At last he could bear the agony no longer. After dinner one evening in the little restaurant in Soho, to which now they often went, he spoke to her.
"I say, did you mean it the other day that you wouldn't marry me if I asked you?"
"Yes, why not?"
"Because I can't live without you. I want you with me always. I've tried to get over it and I can't. I never shall now. I want you to marry me."
She had read too many novelettes not to know how to take such an offer.
"I'm sure I'm very grateful to you, Philip. I'm very much flattered at your proposal."
"Oh, don't talk rot. You will marry me, won't you?"
"D'you think we should be happy?"
"No. But what does that matter?"
The words were wrung out of him almost against his will. They surprised her.
"Well, you are a funny chap. Why d'you want to marry me then? The other day you said you couldn't afford it."
"I think I've got about fourteen hundred pounds left. Two can live just as cheaply as one. That'll keep us till I'm qualified and have got through with my hospital appointments, and then I can get an assistantship."
"It means you wouldn't be able to earn anything for six years. We should have about four pounds a week to live on till then, shouldn't we?"
"Not much more than three. There are all my fees to pay."
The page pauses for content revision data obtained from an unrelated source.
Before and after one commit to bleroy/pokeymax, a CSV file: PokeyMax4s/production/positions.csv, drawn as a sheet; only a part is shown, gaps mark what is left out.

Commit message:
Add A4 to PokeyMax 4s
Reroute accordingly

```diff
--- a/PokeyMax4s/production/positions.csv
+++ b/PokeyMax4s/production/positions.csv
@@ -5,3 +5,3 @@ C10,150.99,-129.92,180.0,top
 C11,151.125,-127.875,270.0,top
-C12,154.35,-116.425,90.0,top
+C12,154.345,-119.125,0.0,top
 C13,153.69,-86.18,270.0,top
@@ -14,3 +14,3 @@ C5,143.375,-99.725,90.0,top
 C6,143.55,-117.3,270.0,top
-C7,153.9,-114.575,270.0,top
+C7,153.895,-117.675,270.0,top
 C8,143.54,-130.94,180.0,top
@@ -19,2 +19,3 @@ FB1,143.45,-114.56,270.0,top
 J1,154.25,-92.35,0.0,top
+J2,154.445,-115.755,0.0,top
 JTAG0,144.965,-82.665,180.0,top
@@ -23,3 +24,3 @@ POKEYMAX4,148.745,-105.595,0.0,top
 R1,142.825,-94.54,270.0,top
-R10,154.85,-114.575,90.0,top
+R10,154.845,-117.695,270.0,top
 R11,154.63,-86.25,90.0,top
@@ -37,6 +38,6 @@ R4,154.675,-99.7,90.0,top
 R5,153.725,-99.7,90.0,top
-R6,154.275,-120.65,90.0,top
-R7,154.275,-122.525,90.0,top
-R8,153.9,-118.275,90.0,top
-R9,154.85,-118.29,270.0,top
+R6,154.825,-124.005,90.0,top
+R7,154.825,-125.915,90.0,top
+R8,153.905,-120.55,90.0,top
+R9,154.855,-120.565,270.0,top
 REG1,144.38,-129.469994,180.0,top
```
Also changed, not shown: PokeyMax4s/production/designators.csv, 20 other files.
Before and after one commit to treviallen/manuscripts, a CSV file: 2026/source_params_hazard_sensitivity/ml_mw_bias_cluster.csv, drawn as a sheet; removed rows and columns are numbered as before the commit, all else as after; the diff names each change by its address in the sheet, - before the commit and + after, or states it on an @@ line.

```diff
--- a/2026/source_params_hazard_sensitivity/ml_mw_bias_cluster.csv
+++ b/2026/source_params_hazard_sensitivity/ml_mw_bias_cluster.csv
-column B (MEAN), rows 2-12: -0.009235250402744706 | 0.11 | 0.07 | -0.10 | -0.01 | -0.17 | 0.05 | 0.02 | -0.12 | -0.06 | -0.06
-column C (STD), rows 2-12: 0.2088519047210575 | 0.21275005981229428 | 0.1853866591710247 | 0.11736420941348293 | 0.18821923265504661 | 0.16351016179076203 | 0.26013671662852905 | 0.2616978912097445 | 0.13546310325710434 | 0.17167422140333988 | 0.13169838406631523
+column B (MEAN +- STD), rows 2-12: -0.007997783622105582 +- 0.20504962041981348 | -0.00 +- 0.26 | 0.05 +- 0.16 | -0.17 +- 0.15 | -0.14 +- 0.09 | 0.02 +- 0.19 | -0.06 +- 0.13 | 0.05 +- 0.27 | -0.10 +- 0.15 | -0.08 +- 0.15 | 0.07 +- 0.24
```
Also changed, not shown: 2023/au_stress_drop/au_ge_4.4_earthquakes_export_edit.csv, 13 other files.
"And what would you get as an assistant?"
"Three pounds a week."
"D'you mean to say you have to work all that time and spend a small fortune just to earn three pounds a week at the end of it? I don't see that I should be any better off than I am now."
He was silent for a moment.
"D'you mean to say you won't marry me?" he asked hoarsely. "Does my great love mean nothing to you at all?"
"One has to think of oneself in those things, don't one? I shouldn't mind marrying, but I don't want to marry if I'm going to be no better off than what I am now. I don't see the use of it."
"If you cared for me you wouldn't think of all that."
He was silent. He drank a glass of wine in order to get rid of the choking in his throat.
"Look at that girl who's just going out," said Mildred. "She got them furs at the Bon Marche at Brixton. I saw them in the window last time I went down there."
Philip smiled grimly.
"What are you laughing at?" she asked. "It's true. And I said to my aunt at the time, I wouldn't buy anything that had been in the window like that, for everyone to know how much you paid for it."
"I can't understand you. You make me frightfully unhappy, and in the next breath you talk rot that has nothing to do with what we're speaking about."
"You are nasty to me," she answered, aggrieved. "I can't help noticing those furs, because I said to my aunt..."
"I don't care a damn what you said to your aunt," he interrupted impatiently.
"I wish you wouldn't use bad language when you speak to me Philip. You know I don't like it."
Philip smiled a little, but his eyes were wild. He was silent for a while. He looked at her sullenly. He hated, despised, and loved her.
"If I had an ounce of sense I'd never see you again," he said at last. "If you only knew how heartily I despise myself for loving you!"
"That's not a very nice thing to say to me," she replied sulkily.
"It isn't," he laughed. "Let's go to the Pavilion."
"That's what's so funny in you, you start laughing just when one doesn't expect you to. And if I make you that unhappy why d'you want to take me to the Pavilion? I'm quite ready to go home."
"Merely because I'm less unhappy with you than away from you."
"I should like to know what you really think of me."
He laughed outright.
"My dear, if you did you'd never speak to me again."